- Work task:
Output the entries below exactly as written, omitting pictures.
Start of Records supplied
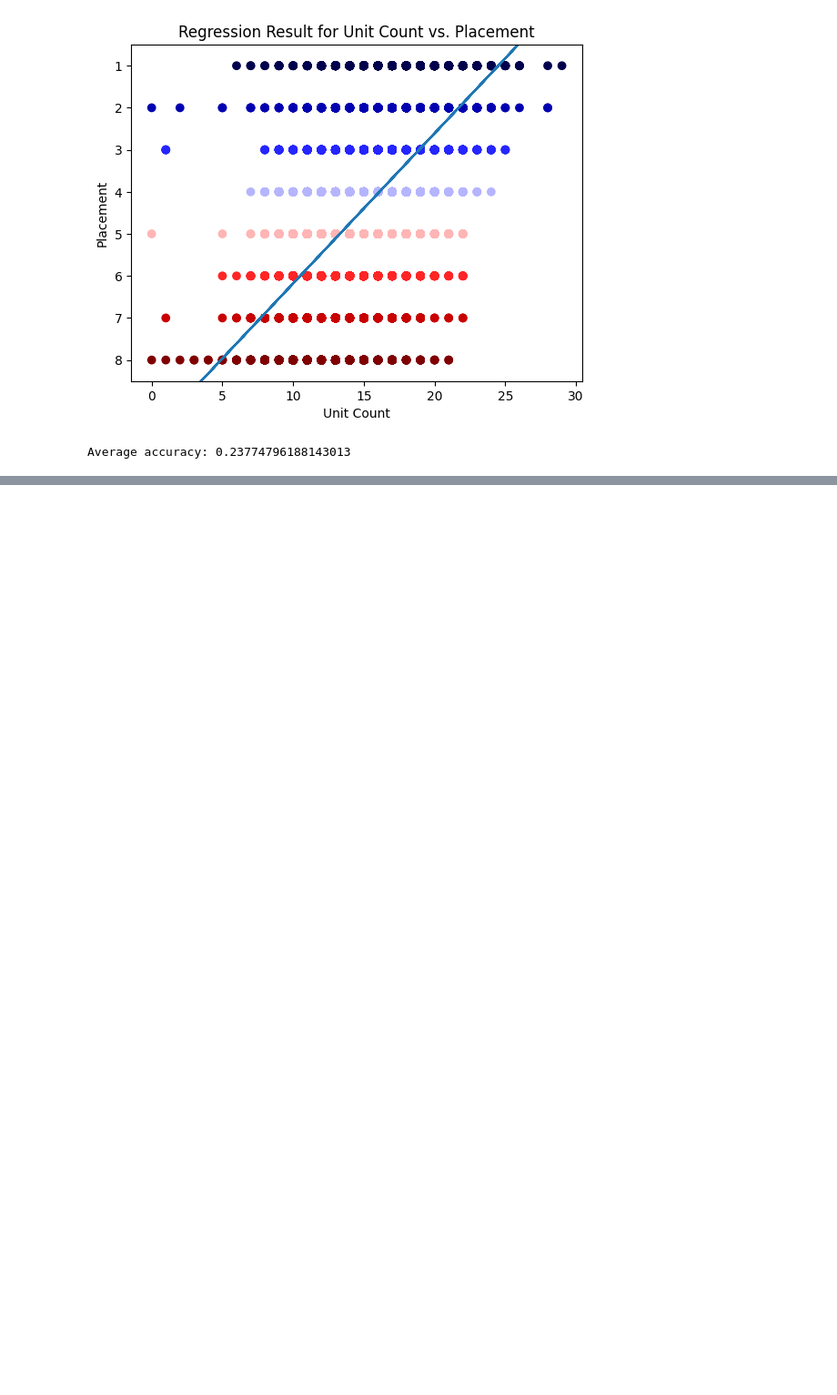
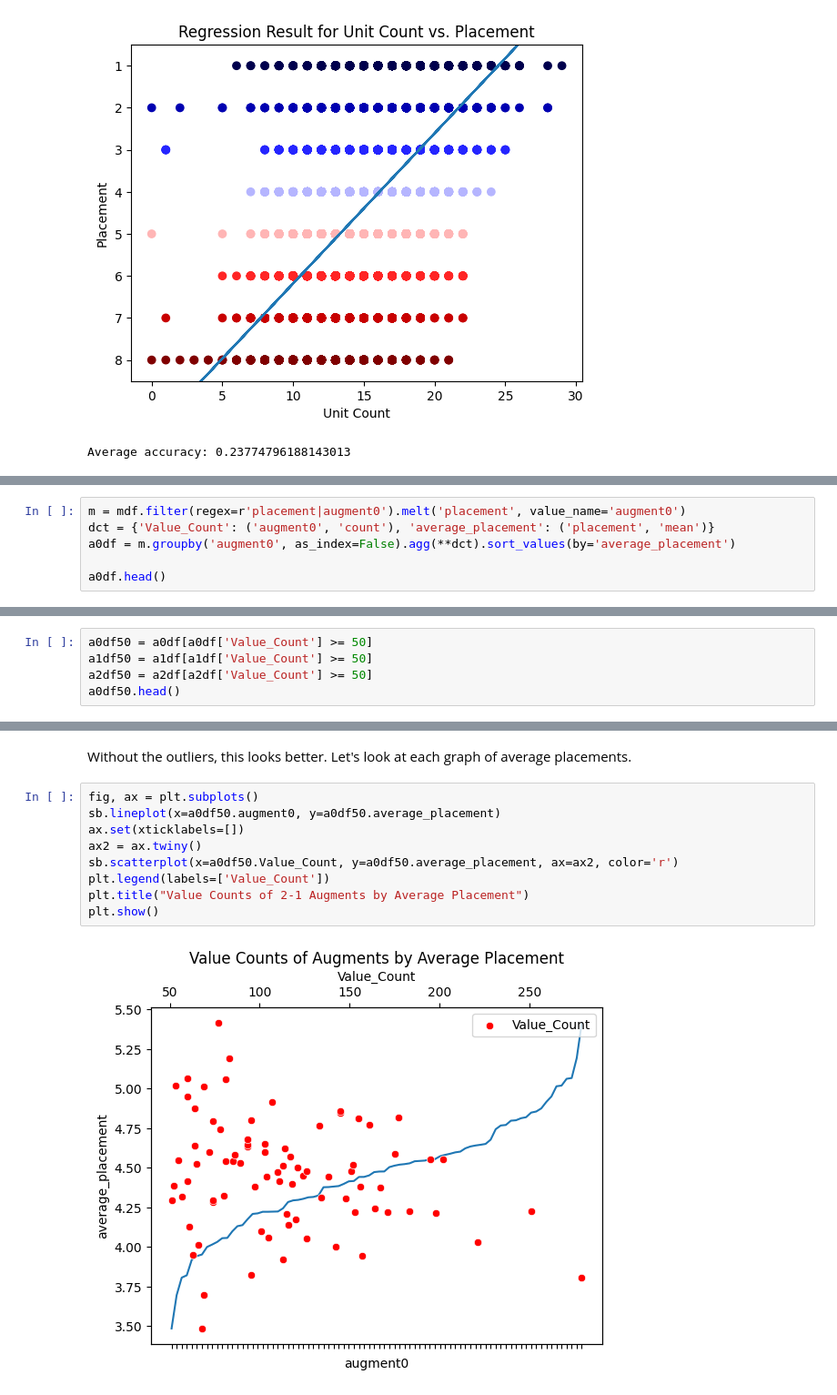
Before and after one commit to Skahan93/Skahan93.github.io, a Jupyter notebook: index.ipynb, the cells around one changed output, grey strips where cells are left out. Shown: that part at 91% size. Drawn from its saved outputs; the diff is of its cells as text; blank space fills up the shorter version.

Commit message:
added graphs for augments

```diff
--- a/index.ipynb
+++ b/index.ipynb
@@ -269,0 +284,6 @@ According to the way TFT works with the item and trait systems, as well as units
+# %%
+m = mdf.filter(regex=r'placement|augment0').melt('placement', value_name='augment0')
+dct = {'Value_Count': ('augment0', 'count'), 'average_placement': ('placement', 'mean')}
+a0df = m.groupby('augment0', as_index=False).agg(**dct).sort_values(by='average_placement')
+
+a0df.head()
@@ -269,0 +342,5 @@ According to the way TFT works with the item and trait systems, as well as units
+# %%
+a0df50 = a0df[a0df['Value_Count'] >= 50]
+a1df50 = a1df[a1df['Value_Count'] >= 50]
+a2df50 = a2df[a2df['Value_Count'] >= 50]
+a0df50.head()
@@ -269,0 +372,13 @@ According to the way TFT works with the item and trait systems, as well as units
+# %% [markdown]
+Without the outliers, this looks better. Let's look at each graph of average placements.
+# %%
+fig, ax = plt.subplots()
+sb.lineplot(x=a0df50.augment0, y=a0df50.average_placement)
+ax.set(xticklabels=[])
+ax2 = ax.twiny()
+sb.scatterplot(x=a0df50.Value_Count, y=a0df50.average_placement, ax=ax2, color='r')
+plt.legend(labels=['Value_Count'])
+plt.title("Value Counts of 2-1 Augments by Average Placement")
+plt.show()
+# %% [output]
+[figure, added]
```
Also changed, not shown: parts of 16 cells of this notebook, 1 other file.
End of Records supplied
- Solution to the exercise:
Before and after one commit to Skahan93/Skahan93.github.io, a Jupyter notebook: index.ipynb, the cells around one changed output, grey strips where cells are left out. Shown: that part at 91% size. Drawn from its saved outputs; the diff is of its cells as text; blank space fills up the shorter version.

Commit message:
added graphs for augments

```diff
--- a/index.ipynb
+++ b/index.ipynb
@@ -269,0 +284,6 @@ According to the way TFT works with the item and trait systems, as well as units
+# %%
+m = mdf.filter(regex=r'placement|augment0').melt('placement', value_name='augment0')
+dct = {'Value_Count': ('augment0', 'count'), 'average_placement': ('placement', 'mean')}
+a0df = m.groupby('augment0', as_index=False).agg(**dct).sort_values(by='average_placement')
+
+a0df.head()
@@ -269,0 +342,5 @@ According to the way TFT works with the item and trait systems, as well as units
+# %%
+a0df50 = a0df[a0df['Value_Count'] >= 50]
+a1df50 = a1df[a1df['Value_Count'] >= 50]
+a2df50 = a2df[a2df['Value_Count'] >= 50]
+a0df50.head()
@@ -269,0 +372,13 @@ According to the way TFT works with the item and trait systems, as well as units
+# %% [markdown]
+Without the outliers, this looks better. Let's look at each graph of average placements.
+# %%
+fig, ax = plt.subplots()
+sb.lineplot(x=a0df50.augment0, y=a0df50.average_placement)
+ax.set(xticklabels=[])
+ax2 = ax.twiny()
+sb.scatterplot(x=a0df50.Value_Count, y=a0df50.average_placement, ax=ax2, color='r')
+plt.legend(labels=['Value_Count'])
+plt.title("Value Counts of 2-1 Augments by Average Placement")
+plt.show()
+# %% [output]
+[figure, added]
```
Also changed, not shown: parts of 16 cells of this notebook, 1 other file.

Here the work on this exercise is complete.